[User interface change data]
----------------
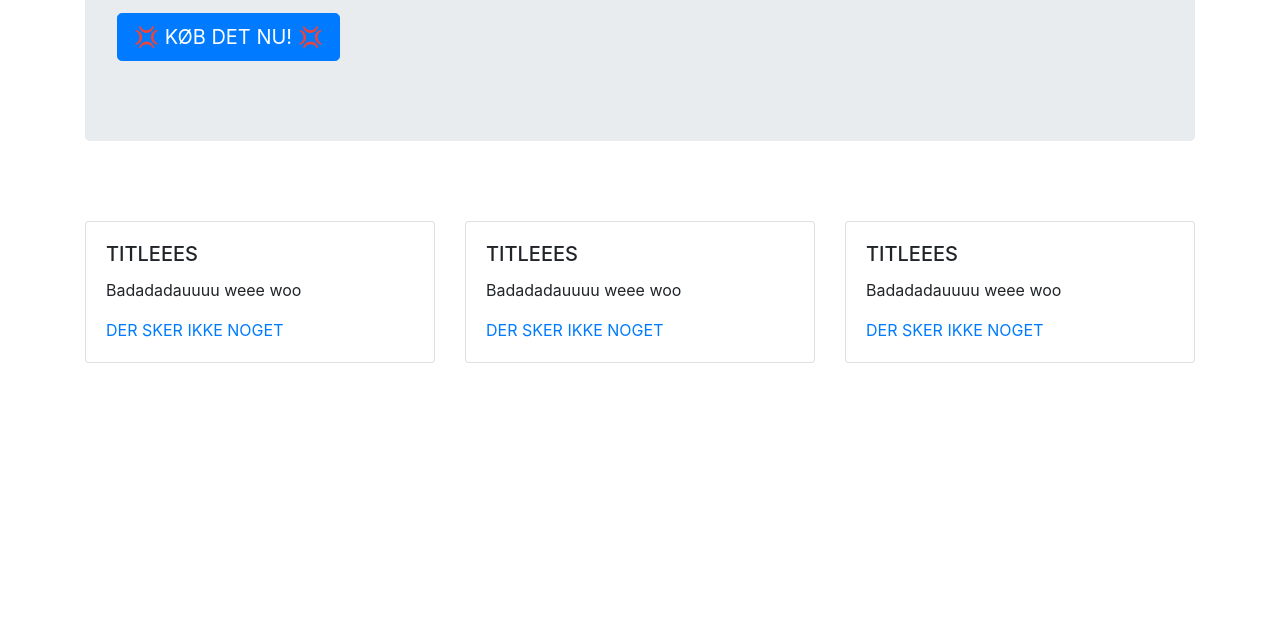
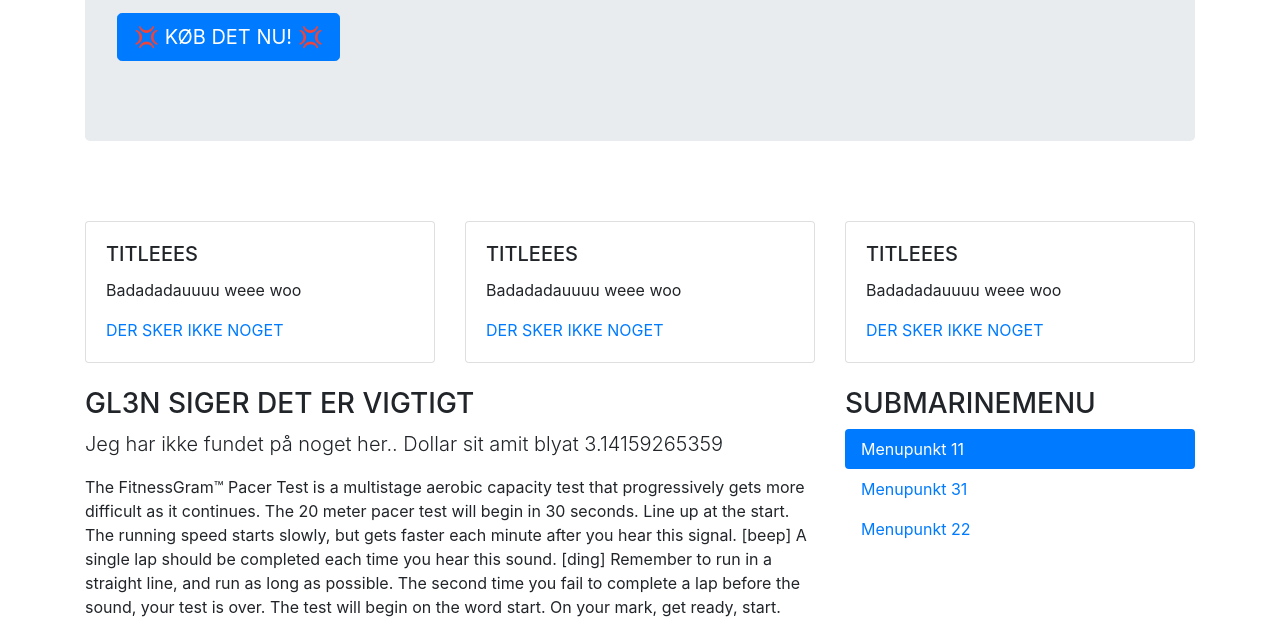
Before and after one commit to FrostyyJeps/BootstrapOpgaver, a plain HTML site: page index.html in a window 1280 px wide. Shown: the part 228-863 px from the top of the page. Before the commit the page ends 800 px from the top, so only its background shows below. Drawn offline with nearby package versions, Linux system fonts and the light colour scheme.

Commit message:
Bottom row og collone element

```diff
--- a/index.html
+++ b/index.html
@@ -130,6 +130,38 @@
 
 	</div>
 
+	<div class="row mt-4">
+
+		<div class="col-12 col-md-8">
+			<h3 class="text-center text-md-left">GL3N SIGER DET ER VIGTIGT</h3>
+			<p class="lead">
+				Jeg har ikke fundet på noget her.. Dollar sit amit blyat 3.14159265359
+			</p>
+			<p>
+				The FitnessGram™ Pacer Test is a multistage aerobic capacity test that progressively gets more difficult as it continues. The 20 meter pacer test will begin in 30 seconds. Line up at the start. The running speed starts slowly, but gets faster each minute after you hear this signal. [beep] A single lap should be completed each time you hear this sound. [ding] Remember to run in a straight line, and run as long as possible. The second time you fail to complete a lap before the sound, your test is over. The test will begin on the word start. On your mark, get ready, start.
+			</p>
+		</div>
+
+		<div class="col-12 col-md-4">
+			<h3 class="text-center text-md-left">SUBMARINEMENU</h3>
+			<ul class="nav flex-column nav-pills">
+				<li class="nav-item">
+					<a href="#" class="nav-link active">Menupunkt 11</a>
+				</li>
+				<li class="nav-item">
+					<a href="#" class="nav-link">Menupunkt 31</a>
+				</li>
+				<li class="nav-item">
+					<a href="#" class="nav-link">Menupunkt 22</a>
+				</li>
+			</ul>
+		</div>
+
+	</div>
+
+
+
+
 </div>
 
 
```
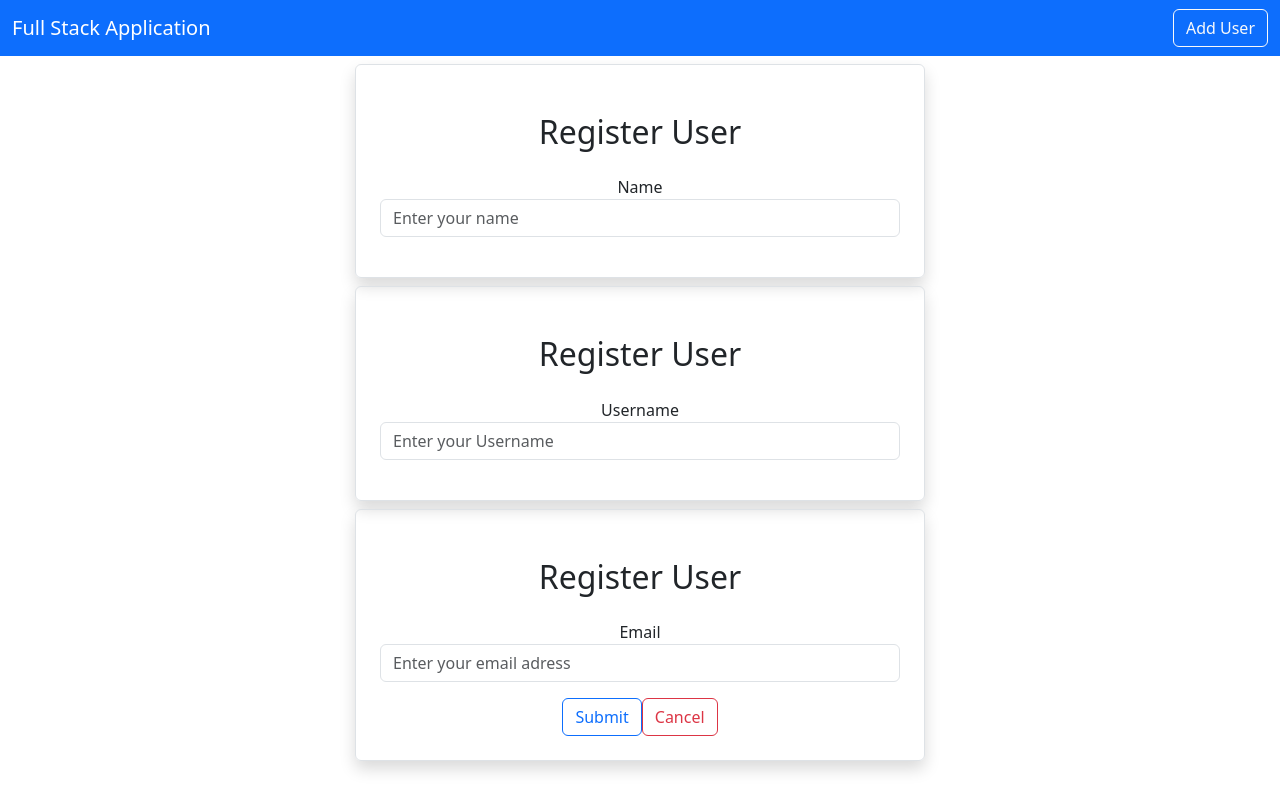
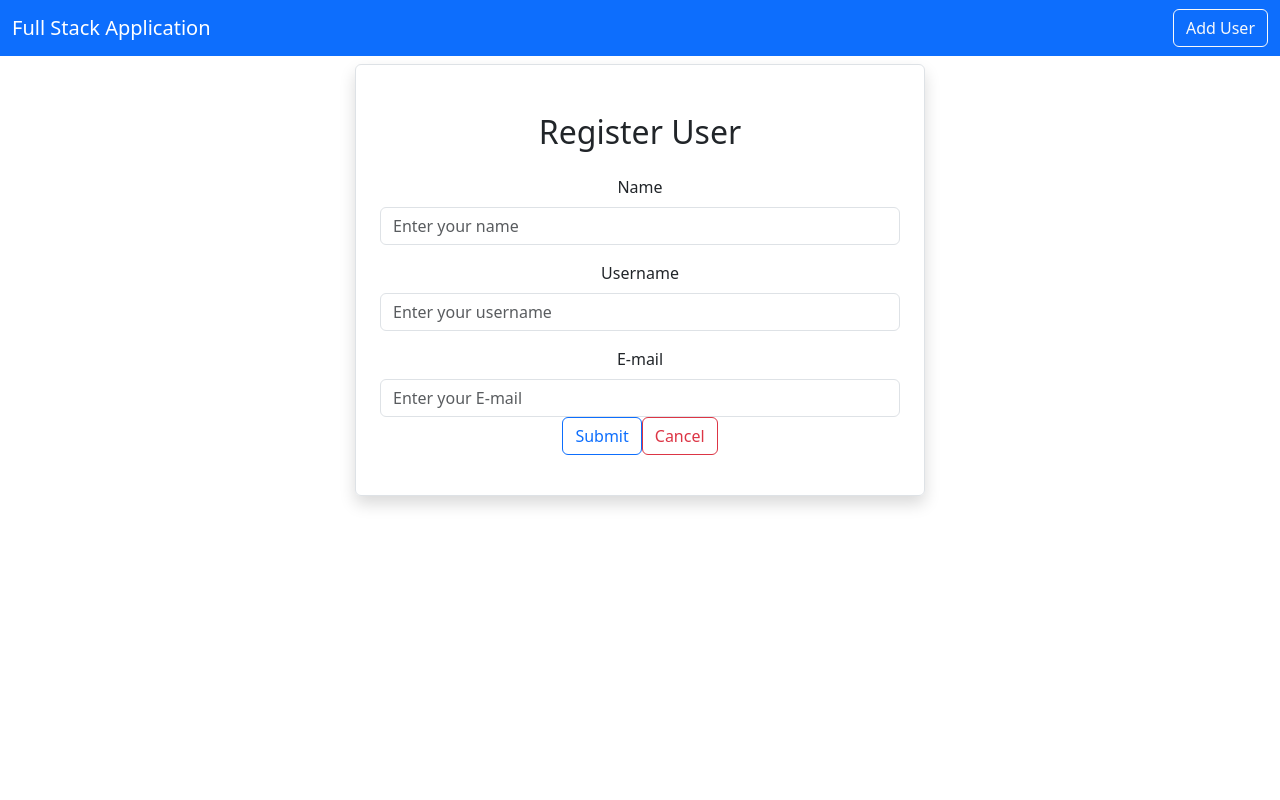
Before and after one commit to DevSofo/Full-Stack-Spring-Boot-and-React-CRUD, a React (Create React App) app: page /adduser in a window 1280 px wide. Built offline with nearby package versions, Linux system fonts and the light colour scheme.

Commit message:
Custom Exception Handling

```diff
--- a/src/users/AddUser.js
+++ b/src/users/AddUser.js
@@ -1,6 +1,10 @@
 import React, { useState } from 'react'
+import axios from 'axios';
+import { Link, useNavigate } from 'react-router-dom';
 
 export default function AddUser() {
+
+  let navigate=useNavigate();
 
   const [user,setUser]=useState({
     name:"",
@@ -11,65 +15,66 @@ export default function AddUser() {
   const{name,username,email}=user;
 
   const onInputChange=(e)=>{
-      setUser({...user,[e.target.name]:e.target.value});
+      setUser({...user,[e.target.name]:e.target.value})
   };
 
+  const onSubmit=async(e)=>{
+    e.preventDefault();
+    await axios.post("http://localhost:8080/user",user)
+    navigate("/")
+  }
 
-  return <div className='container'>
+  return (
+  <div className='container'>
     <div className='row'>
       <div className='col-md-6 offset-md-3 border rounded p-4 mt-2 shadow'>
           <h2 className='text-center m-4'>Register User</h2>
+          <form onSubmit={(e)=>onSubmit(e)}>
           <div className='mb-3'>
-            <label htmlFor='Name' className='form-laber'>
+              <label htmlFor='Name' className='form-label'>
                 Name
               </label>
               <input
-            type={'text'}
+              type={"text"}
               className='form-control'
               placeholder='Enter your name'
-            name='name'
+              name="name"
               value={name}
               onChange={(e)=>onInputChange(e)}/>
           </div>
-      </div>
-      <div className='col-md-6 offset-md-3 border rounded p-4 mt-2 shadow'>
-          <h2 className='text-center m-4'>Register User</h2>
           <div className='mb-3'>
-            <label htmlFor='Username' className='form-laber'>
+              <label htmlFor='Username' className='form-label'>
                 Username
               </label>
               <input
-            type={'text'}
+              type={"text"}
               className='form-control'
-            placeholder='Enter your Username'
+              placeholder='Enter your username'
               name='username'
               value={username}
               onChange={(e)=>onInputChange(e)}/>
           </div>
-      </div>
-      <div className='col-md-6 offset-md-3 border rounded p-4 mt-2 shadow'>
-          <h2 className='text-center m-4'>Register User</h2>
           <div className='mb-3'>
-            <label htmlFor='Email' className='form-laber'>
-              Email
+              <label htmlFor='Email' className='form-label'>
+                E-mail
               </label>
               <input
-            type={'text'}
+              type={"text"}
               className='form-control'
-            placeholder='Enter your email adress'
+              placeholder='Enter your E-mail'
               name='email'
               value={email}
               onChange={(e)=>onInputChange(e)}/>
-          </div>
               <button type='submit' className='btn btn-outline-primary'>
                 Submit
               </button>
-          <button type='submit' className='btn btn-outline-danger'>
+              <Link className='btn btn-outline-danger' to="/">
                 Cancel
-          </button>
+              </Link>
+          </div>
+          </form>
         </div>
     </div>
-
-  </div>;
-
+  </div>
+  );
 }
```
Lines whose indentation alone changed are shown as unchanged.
----------------
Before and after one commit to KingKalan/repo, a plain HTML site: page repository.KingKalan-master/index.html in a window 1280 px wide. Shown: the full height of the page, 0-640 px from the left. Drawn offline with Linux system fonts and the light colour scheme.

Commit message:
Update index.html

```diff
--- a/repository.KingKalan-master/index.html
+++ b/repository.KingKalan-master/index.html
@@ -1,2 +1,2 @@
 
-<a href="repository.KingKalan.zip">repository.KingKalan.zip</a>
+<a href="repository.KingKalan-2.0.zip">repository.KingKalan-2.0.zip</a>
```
----------------
WORK INSTRUCTIONS -> Working through the data above, find every line holding "const" and copy it.

RESULT OF THE EXERCISE ->
   const [user,setUser]=useState({
   const{name,username,email}=user;
   const onInputChange=(e)=>{
+  const onSubmit=async(e)=>{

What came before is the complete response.